Some long distance relationships are better left 200 miles away; others are worth talking about, especially when good pasta is involved!
Perfectly made fresh pasta is sublime, but sometimes it just isn’t practical, and for that reason, dried pasta is considered a pantry staple for most of us. A small pasta maker in Roscoe, Ill. has taken a glimpse into our pantries and wants to improve them with his new line of dried, artisan pasta.
(Full disclosure: It turns out I know his wife. The summer before I moved away to college, I met another gal named Marie. We spent a summer being invincible, and then I moved away. We grew apart. We grew up. Fifteen years later, writing about local and regional food, I stumbled across a new pasta business in Illinois, and discovered that my friend, Marie Valentino, was the wife of the man making that pasta.)
Jeff Valentino grew up with pasta as the centerpiece of every celebration, and made fresh pasta for his family as an adult. Pasta-making was a meaningful hobby, so when he got laid off from his corporate job, he looked to his hobby for a new career, and started Valentino Pasta with a basic mission: “Make true small batch artisan pasta in America, from American wheat.”
Valentino found a commercial kitchen incubator, Dream Kitchen, in Elgin, Ill. where he could make his pastas. He secured a few sources for American, organic, high protein semolina duram flour from locations in Montana, Utah, and the Rockies (Valentino says that most of the flour he uses is organic, but he doesn’t advertise it on the package, since some of his sources haven’t completed the organic certification process). He experimented with dozens of recipes and hundreds of batches as he worked to balance flavor, consistency, and aroma. Now, he’s cranking out batches of pastas like high protein semolina lumache and whole wheat fusilli. Along the way, he personalized the craft by incorporating his personal preferences, like pure bronze pasta dyes.

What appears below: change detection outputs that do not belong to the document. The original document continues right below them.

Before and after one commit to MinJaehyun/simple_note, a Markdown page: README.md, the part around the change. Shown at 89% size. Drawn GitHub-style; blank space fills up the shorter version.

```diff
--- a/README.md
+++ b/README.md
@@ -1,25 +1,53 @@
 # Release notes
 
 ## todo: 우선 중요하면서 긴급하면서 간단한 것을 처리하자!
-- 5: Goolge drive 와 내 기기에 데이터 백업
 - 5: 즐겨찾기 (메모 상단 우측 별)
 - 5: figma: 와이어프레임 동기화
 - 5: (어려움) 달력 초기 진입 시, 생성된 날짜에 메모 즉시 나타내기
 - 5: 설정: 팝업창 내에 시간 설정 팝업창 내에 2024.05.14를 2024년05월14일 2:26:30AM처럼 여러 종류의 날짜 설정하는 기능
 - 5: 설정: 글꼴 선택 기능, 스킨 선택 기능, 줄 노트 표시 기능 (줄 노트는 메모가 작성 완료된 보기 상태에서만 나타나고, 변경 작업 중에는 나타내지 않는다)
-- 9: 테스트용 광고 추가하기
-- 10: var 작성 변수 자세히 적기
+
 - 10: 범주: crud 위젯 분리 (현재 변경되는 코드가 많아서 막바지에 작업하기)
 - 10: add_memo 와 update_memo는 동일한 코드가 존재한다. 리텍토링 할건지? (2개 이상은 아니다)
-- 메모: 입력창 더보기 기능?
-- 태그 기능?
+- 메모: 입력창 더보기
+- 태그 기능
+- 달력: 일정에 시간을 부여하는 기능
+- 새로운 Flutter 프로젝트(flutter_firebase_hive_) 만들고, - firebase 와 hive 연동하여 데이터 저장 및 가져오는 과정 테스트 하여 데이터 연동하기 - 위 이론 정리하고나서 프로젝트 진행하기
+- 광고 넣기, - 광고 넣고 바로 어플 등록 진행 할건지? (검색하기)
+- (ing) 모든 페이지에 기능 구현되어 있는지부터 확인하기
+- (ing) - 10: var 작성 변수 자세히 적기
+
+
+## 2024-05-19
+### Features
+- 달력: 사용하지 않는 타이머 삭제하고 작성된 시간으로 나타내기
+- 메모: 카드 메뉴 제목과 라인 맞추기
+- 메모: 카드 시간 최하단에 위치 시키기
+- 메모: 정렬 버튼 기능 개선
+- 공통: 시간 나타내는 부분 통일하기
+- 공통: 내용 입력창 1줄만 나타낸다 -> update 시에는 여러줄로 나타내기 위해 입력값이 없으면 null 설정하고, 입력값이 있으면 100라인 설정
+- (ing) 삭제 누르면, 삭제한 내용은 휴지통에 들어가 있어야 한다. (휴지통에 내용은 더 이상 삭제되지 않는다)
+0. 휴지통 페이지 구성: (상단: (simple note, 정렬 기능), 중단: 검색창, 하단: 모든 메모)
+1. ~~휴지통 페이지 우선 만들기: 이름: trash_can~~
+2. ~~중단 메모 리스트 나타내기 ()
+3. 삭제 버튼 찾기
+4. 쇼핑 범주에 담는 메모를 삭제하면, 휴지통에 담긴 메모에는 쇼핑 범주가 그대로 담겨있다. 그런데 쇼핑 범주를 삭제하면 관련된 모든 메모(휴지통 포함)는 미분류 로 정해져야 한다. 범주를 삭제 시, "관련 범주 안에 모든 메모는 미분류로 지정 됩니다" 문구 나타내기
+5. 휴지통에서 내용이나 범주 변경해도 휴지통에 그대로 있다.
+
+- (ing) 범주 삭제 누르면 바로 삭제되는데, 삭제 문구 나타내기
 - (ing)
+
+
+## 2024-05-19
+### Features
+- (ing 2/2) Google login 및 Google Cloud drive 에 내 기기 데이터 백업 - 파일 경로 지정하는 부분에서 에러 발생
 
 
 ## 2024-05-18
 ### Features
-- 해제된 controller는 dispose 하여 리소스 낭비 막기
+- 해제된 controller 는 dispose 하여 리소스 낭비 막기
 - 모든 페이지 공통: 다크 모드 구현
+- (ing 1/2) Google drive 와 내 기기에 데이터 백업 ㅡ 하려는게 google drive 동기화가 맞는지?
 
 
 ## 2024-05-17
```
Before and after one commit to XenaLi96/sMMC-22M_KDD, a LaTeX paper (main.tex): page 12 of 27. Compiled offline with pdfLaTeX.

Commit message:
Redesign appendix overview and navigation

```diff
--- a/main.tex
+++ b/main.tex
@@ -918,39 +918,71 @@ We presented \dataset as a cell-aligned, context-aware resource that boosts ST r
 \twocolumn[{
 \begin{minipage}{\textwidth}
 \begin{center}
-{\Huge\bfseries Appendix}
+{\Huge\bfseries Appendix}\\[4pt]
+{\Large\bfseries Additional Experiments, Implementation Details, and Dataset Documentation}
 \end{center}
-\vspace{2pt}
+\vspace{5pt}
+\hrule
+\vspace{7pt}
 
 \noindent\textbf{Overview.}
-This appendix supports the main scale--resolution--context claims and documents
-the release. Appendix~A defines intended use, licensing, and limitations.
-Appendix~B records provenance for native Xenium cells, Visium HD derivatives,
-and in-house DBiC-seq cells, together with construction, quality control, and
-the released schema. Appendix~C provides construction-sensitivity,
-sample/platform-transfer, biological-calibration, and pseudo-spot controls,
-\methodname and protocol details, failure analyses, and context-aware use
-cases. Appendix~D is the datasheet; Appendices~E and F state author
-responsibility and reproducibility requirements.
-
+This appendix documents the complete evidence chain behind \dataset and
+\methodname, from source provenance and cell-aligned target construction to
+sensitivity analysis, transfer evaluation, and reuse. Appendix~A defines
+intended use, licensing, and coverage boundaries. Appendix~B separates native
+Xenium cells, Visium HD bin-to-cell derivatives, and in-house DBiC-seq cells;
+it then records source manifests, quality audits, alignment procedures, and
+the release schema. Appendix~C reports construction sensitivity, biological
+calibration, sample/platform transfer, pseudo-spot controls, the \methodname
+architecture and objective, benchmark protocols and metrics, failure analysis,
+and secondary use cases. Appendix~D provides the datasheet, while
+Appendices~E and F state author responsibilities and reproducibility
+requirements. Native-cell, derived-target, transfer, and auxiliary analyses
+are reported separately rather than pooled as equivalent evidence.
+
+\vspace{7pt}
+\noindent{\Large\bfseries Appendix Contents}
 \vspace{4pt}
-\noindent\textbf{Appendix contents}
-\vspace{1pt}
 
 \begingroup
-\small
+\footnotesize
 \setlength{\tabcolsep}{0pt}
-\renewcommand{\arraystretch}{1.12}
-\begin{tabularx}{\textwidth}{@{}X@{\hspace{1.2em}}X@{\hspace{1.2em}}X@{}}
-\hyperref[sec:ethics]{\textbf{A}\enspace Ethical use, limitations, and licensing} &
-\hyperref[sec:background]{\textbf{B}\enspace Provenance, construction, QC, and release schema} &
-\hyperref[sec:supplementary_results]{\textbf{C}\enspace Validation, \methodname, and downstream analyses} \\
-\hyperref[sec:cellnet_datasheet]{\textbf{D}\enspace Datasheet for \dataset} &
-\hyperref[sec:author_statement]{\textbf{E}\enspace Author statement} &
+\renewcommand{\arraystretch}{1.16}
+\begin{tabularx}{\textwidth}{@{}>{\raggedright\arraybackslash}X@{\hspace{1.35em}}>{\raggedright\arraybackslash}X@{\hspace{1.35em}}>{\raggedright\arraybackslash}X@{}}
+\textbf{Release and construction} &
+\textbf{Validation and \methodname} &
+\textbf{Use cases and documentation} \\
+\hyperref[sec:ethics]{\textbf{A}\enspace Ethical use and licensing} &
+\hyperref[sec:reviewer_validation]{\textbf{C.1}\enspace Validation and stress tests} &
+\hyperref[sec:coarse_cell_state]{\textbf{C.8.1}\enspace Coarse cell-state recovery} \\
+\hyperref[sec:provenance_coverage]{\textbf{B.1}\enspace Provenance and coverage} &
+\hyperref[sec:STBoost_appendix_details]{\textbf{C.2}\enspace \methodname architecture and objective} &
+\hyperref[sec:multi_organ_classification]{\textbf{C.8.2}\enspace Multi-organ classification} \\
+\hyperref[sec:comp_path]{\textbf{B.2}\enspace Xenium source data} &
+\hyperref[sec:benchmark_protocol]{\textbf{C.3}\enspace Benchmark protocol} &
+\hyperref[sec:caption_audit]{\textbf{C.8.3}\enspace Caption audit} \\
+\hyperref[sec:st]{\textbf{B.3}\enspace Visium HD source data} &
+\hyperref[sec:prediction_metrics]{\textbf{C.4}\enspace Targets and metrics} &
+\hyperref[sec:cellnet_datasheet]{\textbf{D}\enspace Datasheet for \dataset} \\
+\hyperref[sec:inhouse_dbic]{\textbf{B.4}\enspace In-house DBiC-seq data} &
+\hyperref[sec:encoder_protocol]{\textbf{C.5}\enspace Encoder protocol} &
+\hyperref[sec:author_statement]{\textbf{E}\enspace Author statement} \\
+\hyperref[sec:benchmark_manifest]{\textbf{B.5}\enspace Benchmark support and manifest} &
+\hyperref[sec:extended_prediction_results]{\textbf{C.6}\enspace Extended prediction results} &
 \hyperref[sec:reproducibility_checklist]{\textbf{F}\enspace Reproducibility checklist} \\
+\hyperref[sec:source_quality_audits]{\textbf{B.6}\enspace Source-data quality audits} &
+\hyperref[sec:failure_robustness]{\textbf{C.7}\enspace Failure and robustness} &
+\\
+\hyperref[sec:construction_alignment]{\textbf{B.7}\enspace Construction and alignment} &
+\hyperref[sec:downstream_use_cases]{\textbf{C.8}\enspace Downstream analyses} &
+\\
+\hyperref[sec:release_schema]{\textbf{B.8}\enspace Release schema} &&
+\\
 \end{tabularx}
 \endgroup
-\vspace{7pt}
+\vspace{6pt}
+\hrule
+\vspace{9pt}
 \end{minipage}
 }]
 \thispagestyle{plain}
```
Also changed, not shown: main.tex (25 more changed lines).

“Semolina is really hard, and it’s tough on dyes, so many people use Teflon-coated bronze dyes,” explained Valentino. “But when you extrude through pure bronze, you get a texture that can’t be matched. The product texture is better, and it holds the sauce better.”
Photos by Marie Flanagan
I whipped up a batch of Valentino’s duram creste de gallo pasta to see for myself, following the exact instructions on the package; the pasta was al dente, and the porous surface of the pasta held the sauce beautifully. I was pleased, and our dinner guests were impressed.
Throughout my conversation with Valentino, he talked about social commitment and responsibility. In addition to sourcing organic ingredients from other like-minded business owners, Valentino is donating one meal to a hungry child in America for every pound of pasta they sell. They’re working with Feeding America, food banks, and churches in Rockford.
“I knew I wanted to use awesome flour, organic products as much as possible, and work with other socially responsible businesses,” said Valentino. “Regarding the social mission, however big or small this company is or will be, in my own weird way, I hope to inspire a future entrepreneur about how a business should be run.”
Valentino pasta is for sale on their website for about $7 per pound, so you can serve it in Minnesota—or of course, pick some up at a few farmers’ markets if you’re ever in Chicagoland. One of the greatest rewards of Valentino’s new career takes place at those markets, he says.
“The best part is when somebody comes up to you, and they were skeptical when they bought it, and then they tell you how awesome it was. You can see the sincerity in their face, and they’re coming back week after week. We’ve raised expectations about pasta for some people, and experiencing that has been awesome.”